If you tend to sleep on your back, do you snore? If you do, it could be that your pillow isn’t supporting your head enough and allowing your head to sink backwards – this results in the tongue falling back and blocking the throat which can result in snoring. If you’re a back sleeper you need a pillow that offers an appropriate height and neck support.
If you’re a tummy sleeper, you may wake up with the occasional neck and back discomfort, because this position puts more strain on these areas. However, having the right pillow can help to negate some of these issues. A softer pillow that does not force your neck into an odd angle is a better option for you if you prefer to sleep this way.
If you’re a side sleeper, you’re in the majority. A pillow with adequate cervical (neck) support will be key to keeping your neck in a neutral and supported position all through the night.
This can seem a bit overwhelming with all the options on the market these days. If you have been to our clinic lately – you may have noticed that we now stock 6 different pillows that are tailored to your specific measurements and sleep style.
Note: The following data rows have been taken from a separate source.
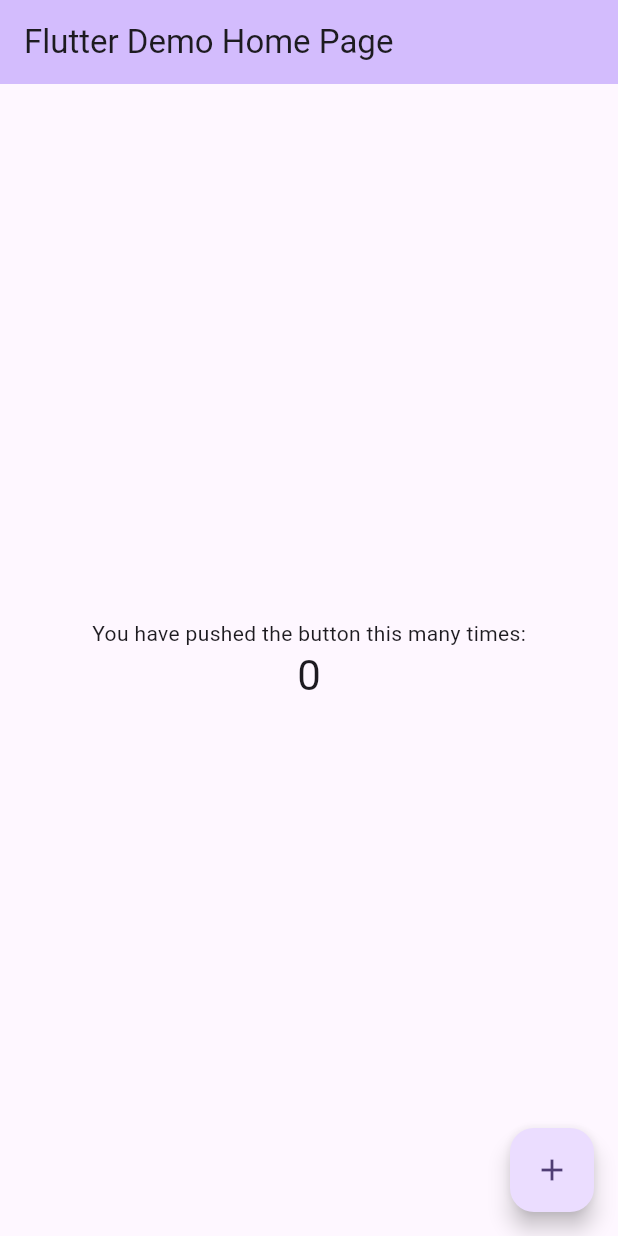
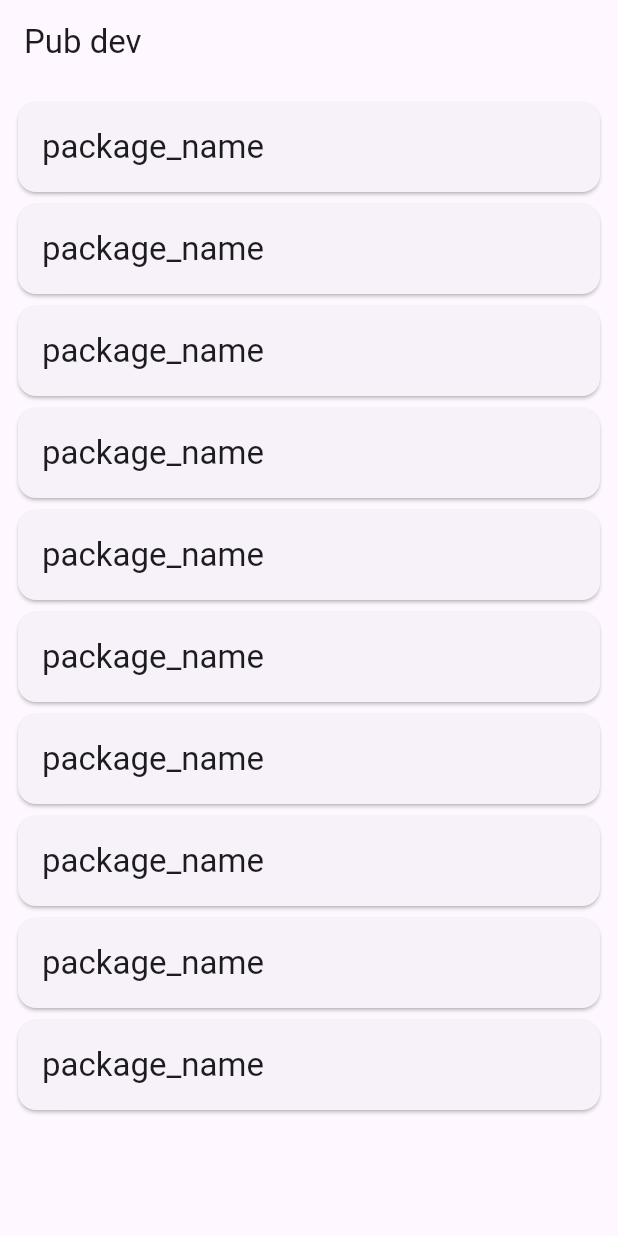
Before and after one commit to SOKu-ma/pub_dev_api_app, a Flutter app: the screen it shows after launch, on a phone screen of 412 x 824 dp. Run offline on Flutter 3.47's test engine with Material 3 defaults, Android fonts, the phone set to English and light mode, and no system bars; our stand-ins replace dio, hooks_riverpod.

Commit message:
feat 一覧画面実装

```diff
--- a/lib/main.dart
+++ b/lib/main.dart
@@ -1,122 +1,16 @@
 import 'package:flutter/material.dart';
+import 'package:hooks_riverpod/hooks_riverpod.dart';
+import 'package:pub_dev_api_app/presentation/pages/packages_page.dart';
 
 void main() {
-  runApp(const MyApp());
+  runApp(ProviderScope(child: const MyApp()));
 }
 
 class MyApp extends StatelessWidget {
   const MyApp({super.key});
 
-  // This widget is the root of your application.
   @override
   Widget build(BuildContext context) {
-    return MaterialApp(
-      title: 'Flutter Demo',
-      theme: ThemeData(
-        // This is the theme of your application.
-        //
-        // TRY THIS: Try running your application with "flutter run". You'll see
-        // the application has a purple toolbar. Then, without quitting the app,
-        // try changing the seedColor in the colorScheme below to Colors.green
-        // and then invoke "hot reload" (save your changes or press the "hot
-        // reload" button in a Flutter-supported IDE, or press "r" if you used
-        // the command line to start the app).
-        //
-        // Notice that the counter didn't reset back to zero; the application
-        // state is not lost during the reload. To reset the state, use hot
-        // restart instead.
-        //
-        // This works for code too, not just values: Most code changes can be
-        // tested with just a hot reload.
-        colorScheme: ColorScheme.fromSeed(seedColor: Colors.deepPurple),
-      ),
-      home: const MyHomePage(title: 'Flutter Demo Home Page'),
-    );
+    return MaterialApp(theme: ThemeData(), home: const PackagesPage());
   }
 }
-
-class MyHomePage extends StatefulWidget {
-  const MyHomePage({super.key, required this.title});
-
-  // This widget is the home page of your application. It is stateful, meaning
-  // that it has a State object (defined below) that contains fields that affect
-  // how it looks.
-
-  // This class is the configuration for the state. It holds the values (in this
-  // case the title) provided by the parent (in this case the App widget) and
-  // used by the build method of the State. Fields in a Widget subclass are
-  // always marked "final".
-
-  final String title;
-
-  @override
-  State<MyHomePage> createState() => _MyHomePageState();
-}
-
-class _MyHomePageState extends State<MyHomePage> {
-  int _counter = 0;
-
-  void _incrementCounter() {
-    setState(() {
-      // This call to setState tells the Flutter framework that something has
-      // changed in this State, which causes it to rerun the build method below
-      // so that the display can reflect the updated values. If we changed
-      // _counter without calling setState(), then the build method would not be
-      // called again, and so nothing would appear to happen.
-      _counter++;
-    });
-  }
-
-  @override
-  Widget build(BuildContext context) {
-    // This method is rerun every time setState is called, for instance as done
-    // by the _incrementCounter method above.
-    //
-    // The Flutter framework has been optimized to make rerunning build methods
-    // fast, so that you can just rebuild anything that needs updating rather
-    // than having to individually change instances of widgets.
-    return Scaffold(
-      appBar: AppBar(
-        // TRY THIS: Try changing the color here to a specific color (to
-        // Colors.amber, perhaps?) and trigger a hot reload to see the AppBar
-        // change color while the other colors stay the same.
-        backgroundColor: Theme.of(context).colorScheme.inversePrimary,
-        // Here we take the value from the MyHomePage object that was created by
-        // the App.build method, and use it to set our appbar title.
-        title: Text(widget.title),
-      ),
-      body: Center(
-        // Center is a layout widget. It takes a single child and positions it
-        // in the middle of the parent.
-        child: Column(
-          // Column is also a layout widget. It takes a list of children and
-          // arranges them vertically. By default, it sizes itself to fit its
-          // children horizontally, and tries to be as tall as its parent.
-          //
-          // Column has various properties to control how it sizes itself and
-          // how it positions its children. Here we use mainAxisAlignment to
-          // center the children vertically; the main axis here is the vertical
-          // axis because Columns are vertical (the cross axis would be
-          // horizontal).
-          //
-          // TRY THIS: Invoke "debug painting" (choose the "Toggle Debug Paint"
-          // action in the IDE, or press "p" in the console), to see the
-          // wireframe for each widget.
-          mainAxisAlignment: MainAxisAlignment.center,
-          children: <Widget>[
-            const Text('You have pushed the button this many times:'),
-            Text(
-              '$_counter',
-              style: Theme.of(context).textTheme.headlineMedium,
-            ),
-          ],
-        ),
-      ),
-      floatingActionButton: FloatingActionButton(
-        onPressed: _incrementCounter,
-        tooltip: 'Increment',
-        child: const Icon(Icons.add),
-      ), // This trailing comma makes auto-formatting nicer for build methods.
-    );
-  }
-}
--- /dev/null
+++ b/lib/presentation/pages/packages_page.dart
@@ -0,0 +1,41 @@
+import 'package:hooks_riverpod/hooks_riverpod.dart';
+import 'package:flutter/material.dart';
+
+class PackagesPage extends ConsumerWidget {
+  const PackagesPage({super.key});
+
+  @override
+  Widget build(BuildContext context, WidgetRef ref) {
+    return Scaffold(
+      appBar: AppBar(title: Text('Pub dev')),
+      body: Container(
+        padding: const EdgeInsets.all(8.0),
+        child: ListView.builder(
+          itemCount: 10,
+          itemBuilder: (context, index) {
+            return PackageCard();
+          },
+        ),
+      ),
+    );
+  }
+}
+
+class PackageCard extends StatelessWidget {
+  const PackageCard({super.key});
+
+  @override
+  Widget build(BuildContext context) {
+    return Card(
+      child: Padding(
+        padding: const EdgeInsets.all(16.0),
+        child: Column(
+          crossAxisAlignment: CrossAxisAlignment.start,
+          children: [
+            Text('package_name', style: Theme.of(context).textTheme.titleLarge),
+          ],
+        ),
+      ),
+    );
+  }
+}
--- a/pubspec.yaml
+++ b/pubspec.yaml
@@ -36,6 +36,8 @@ dependencies:
   cupertino_icons: ^1.0.8
   dio: ^5.9.0
   json_annotation: ^4.9.0
+  hooks_riverpod: ^3.0.0
+  riverpod_annotation: ^3.0.0
 
 dev_dependencies:
   flutter_test:
@@ -47,7 +49,7 @@ dev_dependencies:
   # package. See that file for information about deactivating specific lint
   # rules and activating additional ones.
   flutter_lints: ^5.0.0
-  build_runner: ^2.8.0
+  build_runner: ^2.7.1
   json_serializable: ^6.11.1
 
 # For information on the generic Dart part of this file, see the
```
Also changed, not shown: pubspec.lock.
Pillowise pillows come in a variety of shapes and sizes to get the most optimal sleep support.
Whether you struggle with neck pain, headaches, are recovering from a motor vehicle accident, have TMJ pain, or not, you can benefit from having a pillow tailored to your needs.
Benefits of sleeping well
Getting a good night’s sleep regularly has many health benefits and can help with the following:
- Improving immune function
- Improving heart function
- Staying at a healthy weight
- Improving exercise performance
- Improving mood
- Increasing productivity
- Improving memory
- Helping you make good decisions and to avoid injuries (i.e. driving tired can slow down your reaction times and increase your risk of getting in a car accident)
What to do if pain or an injury is hindering your sleep?
If you are struggling with an injury and your pain is interfering with your sleep – we urge you to book an assessment with one of our physiotherapists so that we can help you get back to feeling like yourself, and functioning to the best of your abilities.